6-minute read

Key facts

  • Listeriosis is a type of food poisoning caused by bacteria.
  • While you’re pregnant, it’s important that you reduce your risk of exposure to listeria
  • Listeria infections can appear mild in pregnant women, but can lead to serious outcomes for your baby.

What is listeria food poisoning?

Listeriosis is a type of food poisoning caused by a bacteria called Listeria monocytogenes.

Some foods are more likely to be contaminated with listeria than others.

Although listeriosis is rare, some people can die from it.

People at risk from listeria are:

  • pregnant women
  • unborn children
  • newborns
  • older people
  • people with weakened immune systems — such as people being treated for cancer

Listeria is common in the environment and can contaminate some foods.

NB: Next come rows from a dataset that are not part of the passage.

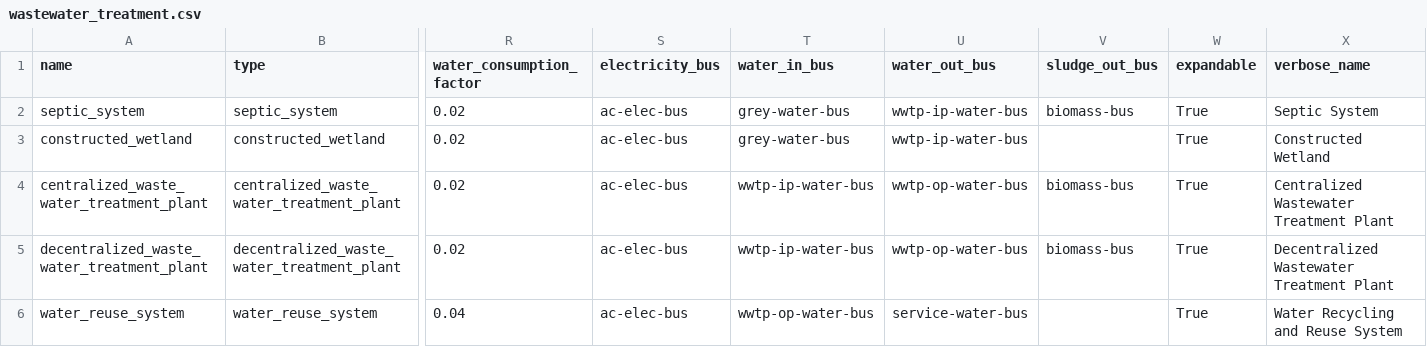
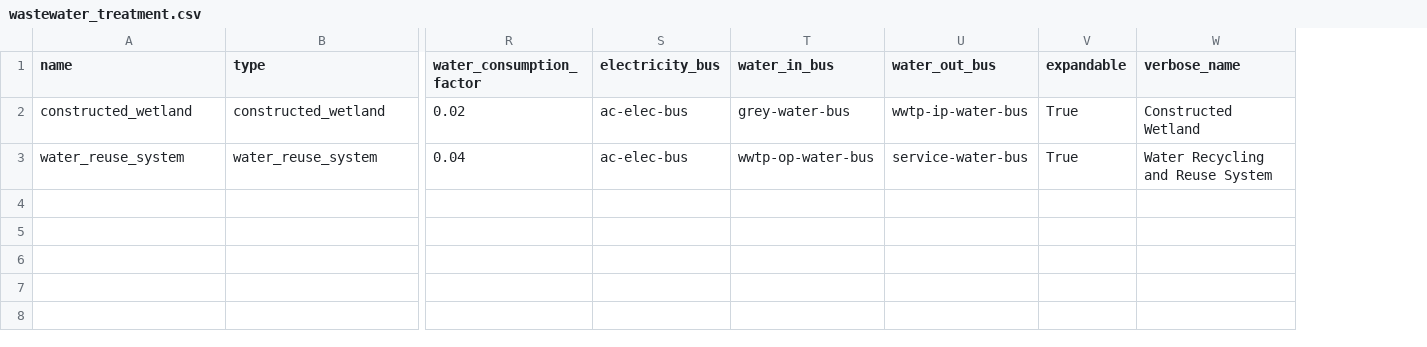
Before and after one commit to rl-institut/WEFEConfigurator, a CSV file: component_library/WIP_components/data/elements/wastewater_treatment.csv, drawn as a sheet; only a part is shown, gaps mark what is left out; removed rows and columns are numbered as before the commit, all else as after; rows hold the shown columns only; the diff names each change by its address in the sheet, - before the commit and + after, or states it on an @@ line.

Commit message:
Split toilets, water, and wastewater treatment CSVs in WIP components to accommodate optional buses

```diff
--- a/component_library/WIP_components/data/elements/wastewater_treatment.csv
+++ b/component_library/WIP_components/data/elements/wastewater_treatment.csv
-column V (sludge_out_bus), empty
-row 2: septic_system | septic_system | 0.02 | ac-elec-bus | grey-water-bus | wwtp-ip-water-bus | biomass-bus | True | Septic System
-row 4: centralized_waste_water_treatment_plant | centralized_waste_water_treatment_plant | 0.02 | ac-elec-bus | wwtp-ip-water-bus | wwtp-op-water-bus | biomass-bus | True | Centralized Wastewater Treatment Plant
-row 5: decentralized_waste_water_treatment_plant | decentralized_waste_water_treatment_plant | 0.02 | ac-elec-bus | wwtp-ip-water-bus | wwtp-op-water-bus | biomass-bus | True | Decentralized Wastewater Treatment Plant
```
Also changed, not shown: 12 other files.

Listeriosis in women who are pregnant or newborn babies

While listeriosis can affect anyone, it’s particularly important that you reduce your risk of exposure to listeria bacteria while pregnant.

Listeria infections can appear mild in pregnant women, but can lead to serious outcomes such as:

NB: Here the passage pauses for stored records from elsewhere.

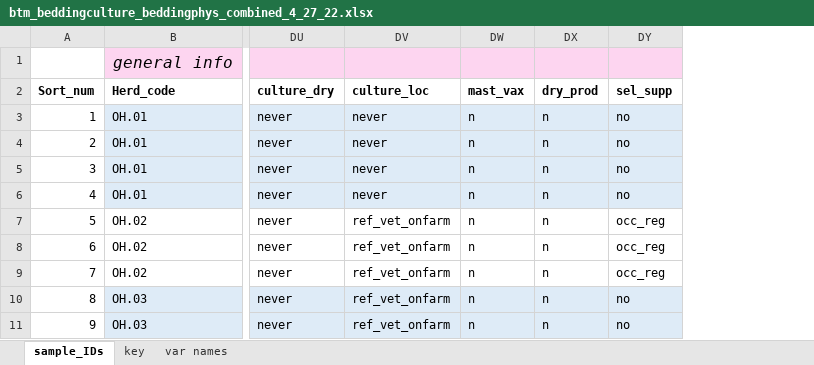
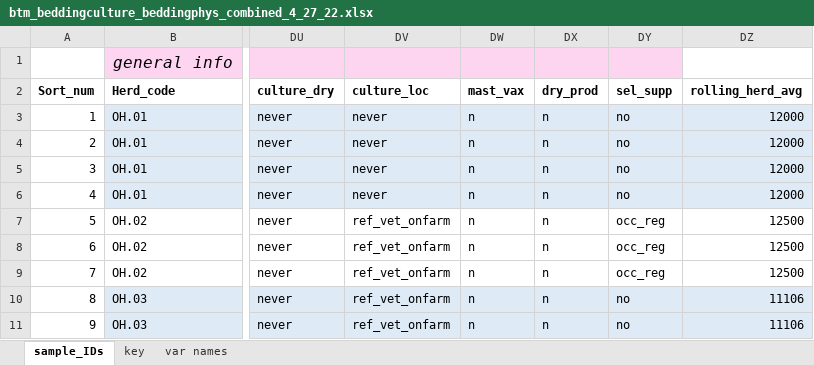
Before and after one commit to caitlin-jeffrey/OREI_Git, an Excel workbook: OREI_files/40-herd data/btm_beddingculture_beddingphys_combined_4_27_22.xlsx, sheet sample_IDs, drawn as a sheet; only a part is shown, gaps mark what is left out; values as stored, in another font and other column widths than the file's, no borders; 1 other sheet too large or unreadable and not compared; the diff names each change by its address in the sheet, - before the commit and + after, or states it on an @@ line.

```diff
--- a/OREI_files/40-herd data/btm_beddingculture_beddingphys_combined_4_27_22.xlsx (sheet sample_IDs)
+++ b/OREI_files/40-herd data/btm_beddingculture_beddingphys_combined_4_27_22.xlsx (sheet sample_IDs)
+column DZ (rolling_herd_avg), rows 3-11: 12000 | 12000 | 12000 | 12000 | 12500 | 12500 | 12500 | 11106 | 11106
```
Also changed, not shown: OREI_files/10-herd data/10herd_data_sharing_11_30_21.xlsx, OREI_files/40-herd data/descriptive stat sheets by group.xlsx, 11 other files.
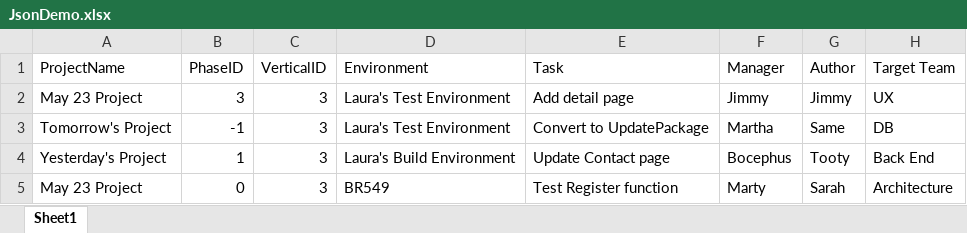
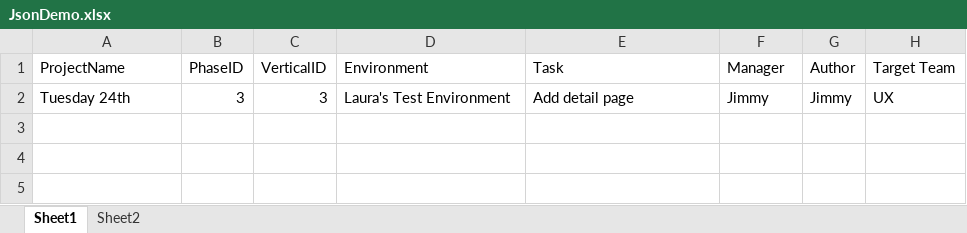
Before and after one commit to CADTraveller/MSEProj01, an Excel workbook: ExcelDemo/JsonDemo.xlsx, sheet Sheet1, drawn as a sheet; values as stored, in another font and other column widths than the file's, no borders; the diff names each change by its address in the sheet, - before the commit and + after, or states it on an @@ line.

```diff
--- a/ExcelDemo/JsonDemo.xlsx (sheet Sheet1)
+++ b/ExcelDemo/JsonDemo.xlsx (sheet Sheet1)
+sheet tab: Sheet2
-A2 (ProjectName): May 23 Project
+A2 (ProjectName): Tuesday 24th
-row 3: Tomorrow's Project | -1 | 3 | Laura's Test Environment | Convert to UpdatePackage | Martha | Same | DB
-row 4: Yesterday's Project | 1 | 3 | Laura's Build Environment | Update Contact page | Bocephus | Tooty | Back End
-row 5: May 23 Project | 0 | 3 | BR549 | Test Register function | Marty | Sarah | Architecture
```
Also changed, not shown: 18 other files.
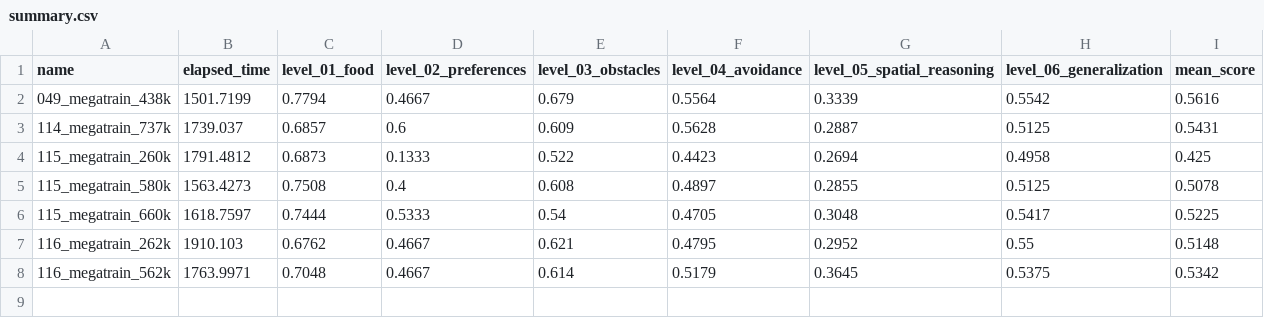
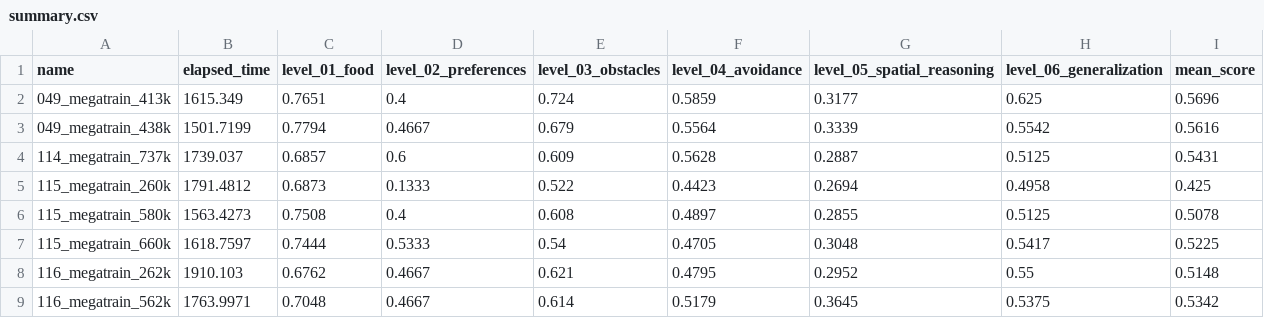
Before and after one commit to ironbar/orangutan, a CSV file: scripts/test_submission/summary.csv, drawn as a sheet; the diff names each change by its address in the sheet, - before the commit and + after, or states it on an @@ line.

```diff
--- a/scripts/test_submission/summary.csv
+++ b/scripts/test_submission/summary.csv
+row 2: 049_megatrain_413k | 1615.349 | 0.7651 | 0.4 | 0.724 | 0.5859 | 0.3177 | 0.625 | 0.5696
```
Also changed, not shown: 3 other files.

Babies can be born with listeriosis if you’ve eaten contaminated food during your pregnancy. Your baby may become seriously ill.

Once you’ve had your baby you can eat the foods you’ve been avoiding during pregnancy due to the listeria risk. The risk of transmitting listeria to your newborn baby from breastfeeding is very low.

What are the symptoms of listeriosis?

Symptoms of listeria infection in healthy adults may include:

  • headache
  • fever (high temperature)
  • tiredness
  • aches and pains

Less common symptoms are:

  • diarrhoea
  • nausea
  • abdominal cramps

Not all people who eat foods that contain the listeria bacteria will become unwell.

Symptoms in pregnant women may be mild, but it’s important to get medical attention straight away.

The average time from infection to symptoms is about 3 weeks (ranging from 3 to 70 days).

How is listeria food poisoning diagnosed?

If you are pregnant and think you have listeriosis, see your doctor urgently. Even if you only have mild symptoms, your unborn baby can get seriously ill.

You should see your doctor if you think you might have listeriosis.

Your doctor will discuss with you the foods that you have eaten and probably take a sample of your blood.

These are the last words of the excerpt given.